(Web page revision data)
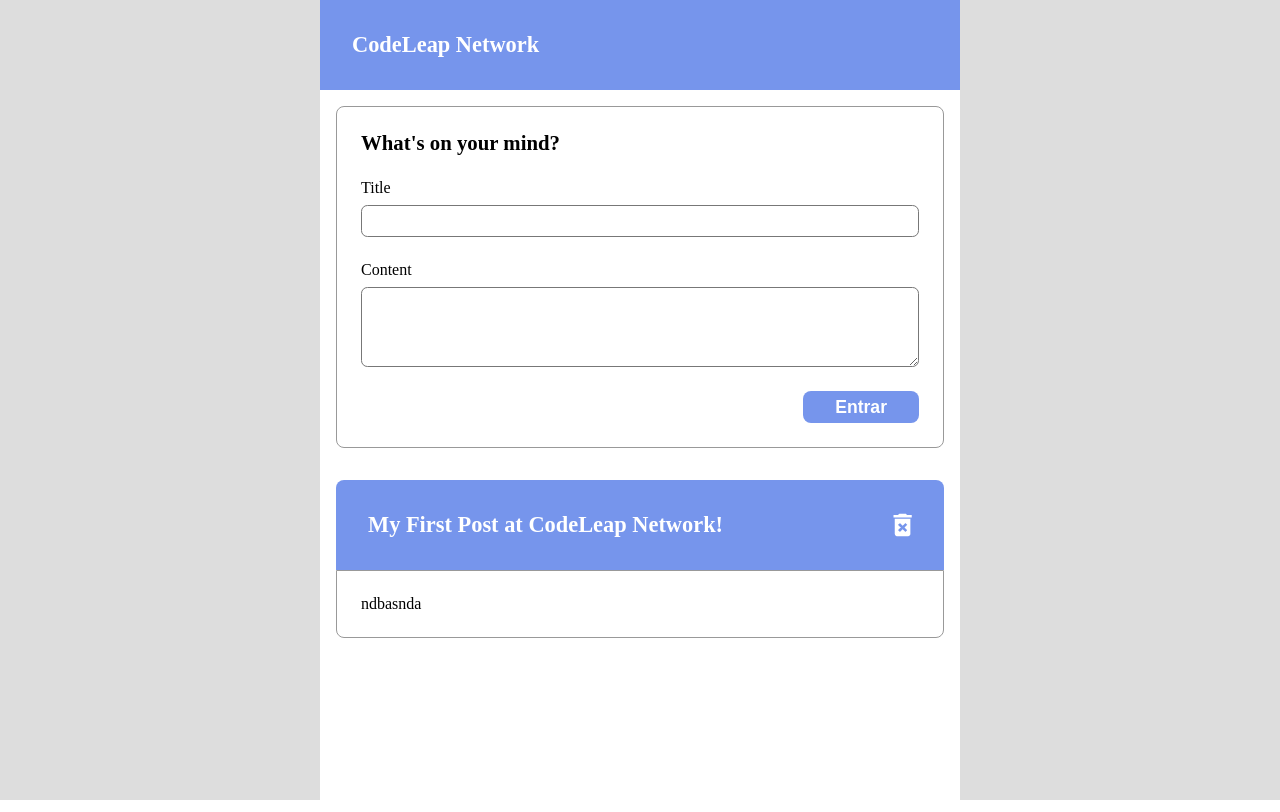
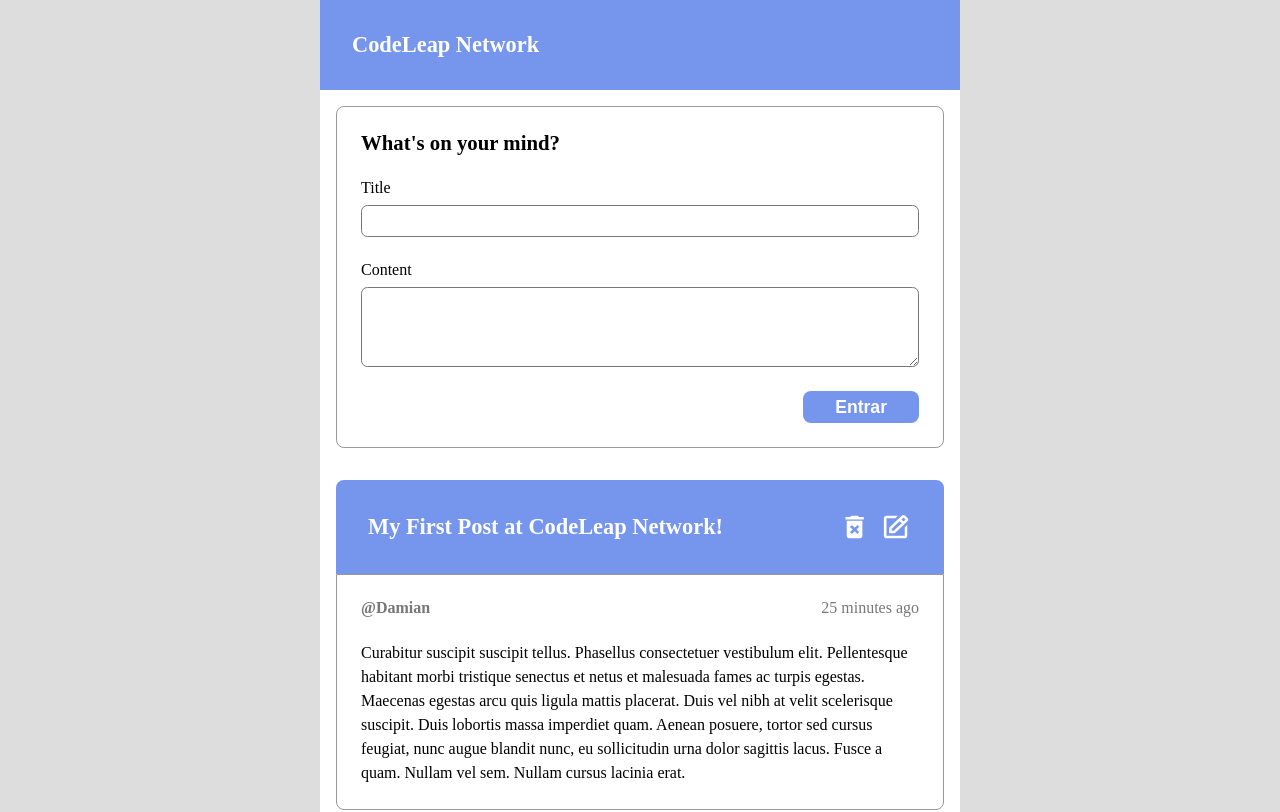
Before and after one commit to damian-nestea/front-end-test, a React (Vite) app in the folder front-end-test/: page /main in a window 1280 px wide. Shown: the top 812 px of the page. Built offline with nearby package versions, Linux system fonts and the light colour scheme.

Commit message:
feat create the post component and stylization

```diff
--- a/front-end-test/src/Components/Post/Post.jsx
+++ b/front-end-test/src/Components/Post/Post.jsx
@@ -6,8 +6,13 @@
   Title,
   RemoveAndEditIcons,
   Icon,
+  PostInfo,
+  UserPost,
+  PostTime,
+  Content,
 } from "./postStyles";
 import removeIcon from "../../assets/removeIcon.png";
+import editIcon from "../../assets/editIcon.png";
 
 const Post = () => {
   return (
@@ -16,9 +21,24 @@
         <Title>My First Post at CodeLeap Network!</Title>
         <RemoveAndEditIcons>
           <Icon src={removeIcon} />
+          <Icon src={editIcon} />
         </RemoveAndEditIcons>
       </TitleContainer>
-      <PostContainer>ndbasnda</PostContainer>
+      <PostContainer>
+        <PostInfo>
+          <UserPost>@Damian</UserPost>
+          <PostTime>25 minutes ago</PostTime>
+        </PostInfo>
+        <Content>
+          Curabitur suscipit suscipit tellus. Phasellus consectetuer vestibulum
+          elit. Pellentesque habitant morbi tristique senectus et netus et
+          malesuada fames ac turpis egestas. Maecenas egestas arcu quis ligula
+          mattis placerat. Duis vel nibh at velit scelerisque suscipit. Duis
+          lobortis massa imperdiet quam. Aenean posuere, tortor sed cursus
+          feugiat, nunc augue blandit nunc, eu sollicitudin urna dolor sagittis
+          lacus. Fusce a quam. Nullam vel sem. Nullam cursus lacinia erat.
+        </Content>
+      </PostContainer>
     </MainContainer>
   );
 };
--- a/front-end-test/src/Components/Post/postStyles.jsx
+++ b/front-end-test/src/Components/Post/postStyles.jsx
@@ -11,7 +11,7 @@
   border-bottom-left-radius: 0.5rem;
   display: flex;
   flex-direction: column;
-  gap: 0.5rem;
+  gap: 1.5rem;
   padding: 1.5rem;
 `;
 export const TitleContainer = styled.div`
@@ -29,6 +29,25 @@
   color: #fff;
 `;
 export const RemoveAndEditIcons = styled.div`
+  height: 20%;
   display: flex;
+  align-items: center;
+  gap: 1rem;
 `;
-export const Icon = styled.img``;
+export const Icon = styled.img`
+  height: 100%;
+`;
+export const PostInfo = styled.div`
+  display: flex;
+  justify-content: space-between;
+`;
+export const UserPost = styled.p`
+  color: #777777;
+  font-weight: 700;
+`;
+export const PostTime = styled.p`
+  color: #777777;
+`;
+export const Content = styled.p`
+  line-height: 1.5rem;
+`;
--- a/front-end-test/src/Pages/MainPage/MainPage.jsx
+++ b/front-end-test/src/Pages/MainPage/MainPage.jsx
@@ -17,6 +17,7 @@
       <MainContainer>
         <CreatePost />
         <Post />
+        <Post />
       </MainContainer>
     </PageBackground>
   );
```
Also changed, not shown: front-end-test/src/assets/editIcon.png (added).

...

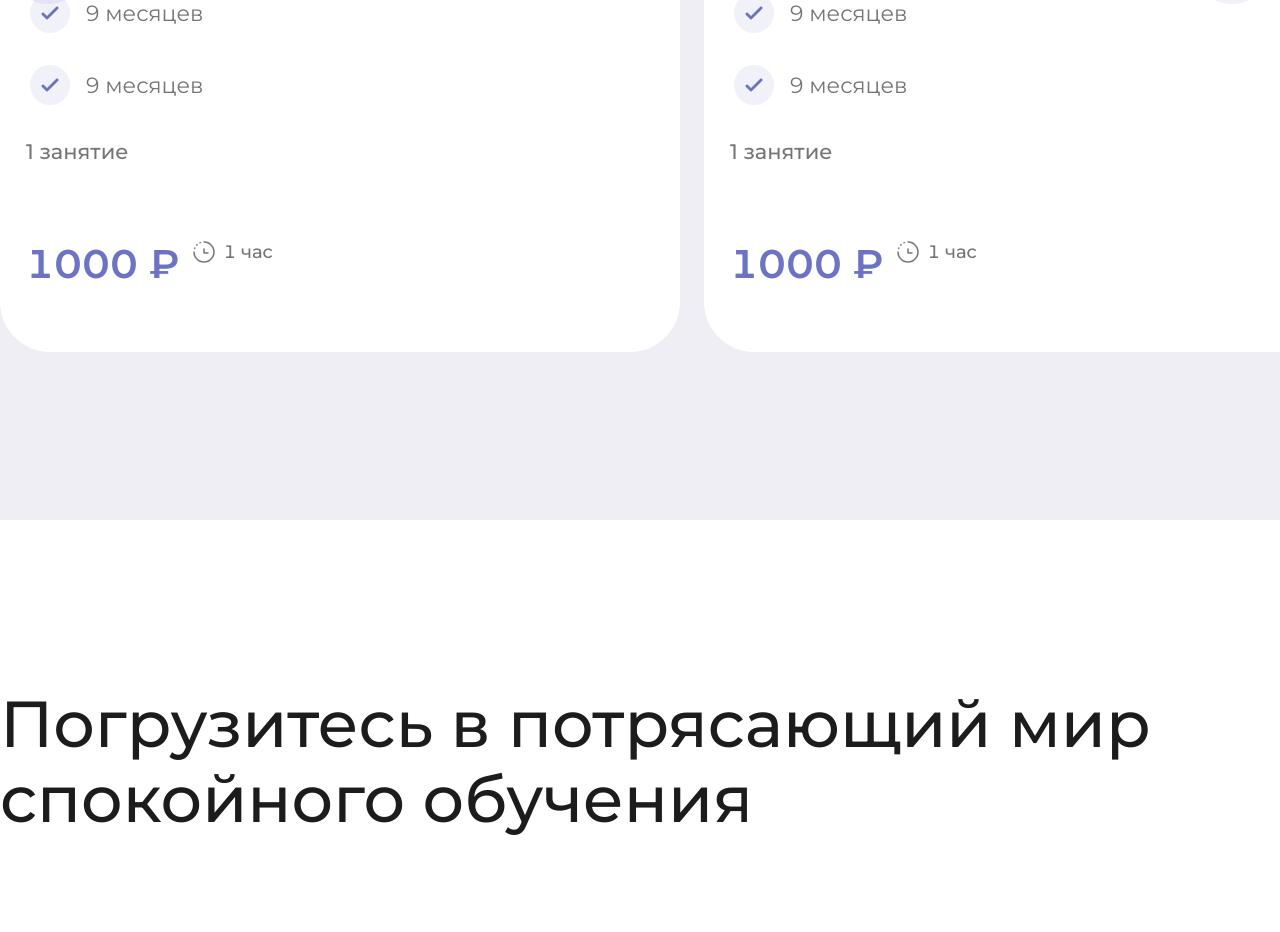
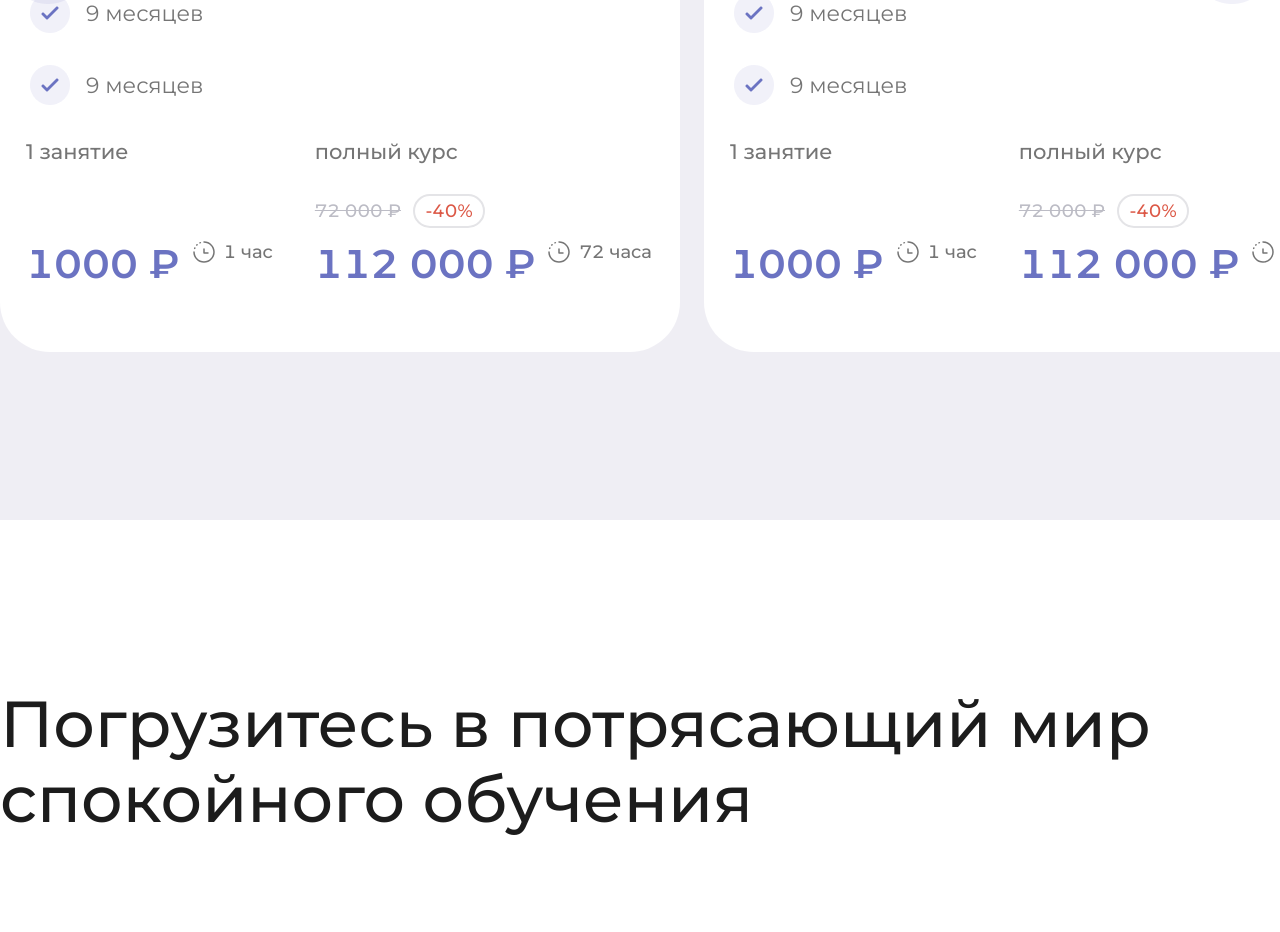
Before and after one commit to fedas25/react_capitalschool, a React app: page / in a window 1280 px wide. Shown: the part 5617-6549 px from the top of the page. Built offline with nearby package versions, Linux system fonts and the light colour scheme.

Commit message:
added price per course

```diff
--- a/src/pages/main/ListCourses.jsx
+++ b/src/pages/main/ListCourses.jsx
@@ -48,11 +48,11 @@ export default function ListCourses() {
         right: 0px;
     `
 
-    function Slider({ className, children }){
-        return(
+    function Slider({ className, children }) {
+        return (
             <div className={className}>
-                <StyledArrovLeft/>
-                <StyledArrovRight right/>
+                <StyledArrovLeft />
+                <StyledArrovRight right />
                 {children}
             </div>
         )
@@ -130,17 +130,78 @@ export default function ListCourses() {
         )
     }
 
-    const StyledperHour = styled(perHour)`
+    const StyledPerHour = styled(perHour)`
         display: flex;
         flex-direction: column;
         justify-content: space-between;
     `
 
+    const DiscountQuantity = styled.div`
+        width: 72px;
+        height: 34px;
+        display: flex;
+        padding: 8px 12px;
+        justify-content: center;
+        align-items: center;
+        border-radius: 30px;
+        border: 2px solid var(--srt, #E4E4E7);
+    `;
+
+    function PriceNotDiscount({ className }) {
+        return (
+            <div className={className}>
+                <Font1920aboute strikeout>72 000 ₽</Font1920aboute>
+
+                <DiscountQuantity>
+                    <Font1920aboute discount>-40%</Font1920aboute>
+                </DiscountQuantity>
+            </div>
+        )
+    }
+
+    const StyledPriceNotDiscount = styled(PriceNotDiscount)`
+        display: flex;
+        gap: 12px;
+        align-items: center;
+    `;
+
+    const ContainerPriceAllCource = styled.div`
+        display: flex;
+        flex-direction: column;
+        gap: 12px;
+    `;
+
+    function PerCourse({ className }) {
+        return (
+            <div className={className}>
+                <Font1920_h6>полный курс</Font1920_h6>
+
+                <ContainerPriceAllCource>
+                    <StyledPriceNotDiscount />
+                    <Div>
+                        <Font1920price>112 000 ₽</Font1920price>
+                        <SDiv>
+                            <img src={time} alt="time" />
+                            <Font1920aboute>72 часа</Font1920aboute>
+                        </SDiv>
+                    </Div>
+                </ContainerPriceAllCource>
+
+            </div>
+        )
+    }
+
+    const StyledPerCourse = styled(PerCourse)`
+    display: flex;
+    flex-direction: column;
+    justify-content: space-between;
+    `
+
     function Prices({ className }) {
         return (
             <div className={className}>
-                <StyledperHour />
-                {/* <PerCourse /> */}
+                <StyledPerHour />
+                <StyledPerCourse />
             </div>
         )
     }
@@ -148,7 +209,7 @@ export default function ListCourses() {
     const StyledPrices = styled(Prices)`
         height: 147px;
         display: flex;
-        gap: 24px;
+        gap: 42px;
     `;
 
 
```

Exercise description:
Go through the entries above and copy each line holding the string "ListCourses".

Output of the task:
--- a/src/pages/main/ListCourses.jsx
+++ b/src/pages/main/ListCourses.jsx
@@ -48,11 +48,11 @@ export default function ListCourses() {
@@ -130,17 +130,78 @@ export default function ListCourses() {
@@ -148,7 +209,7 @@ export default function ListCourses() {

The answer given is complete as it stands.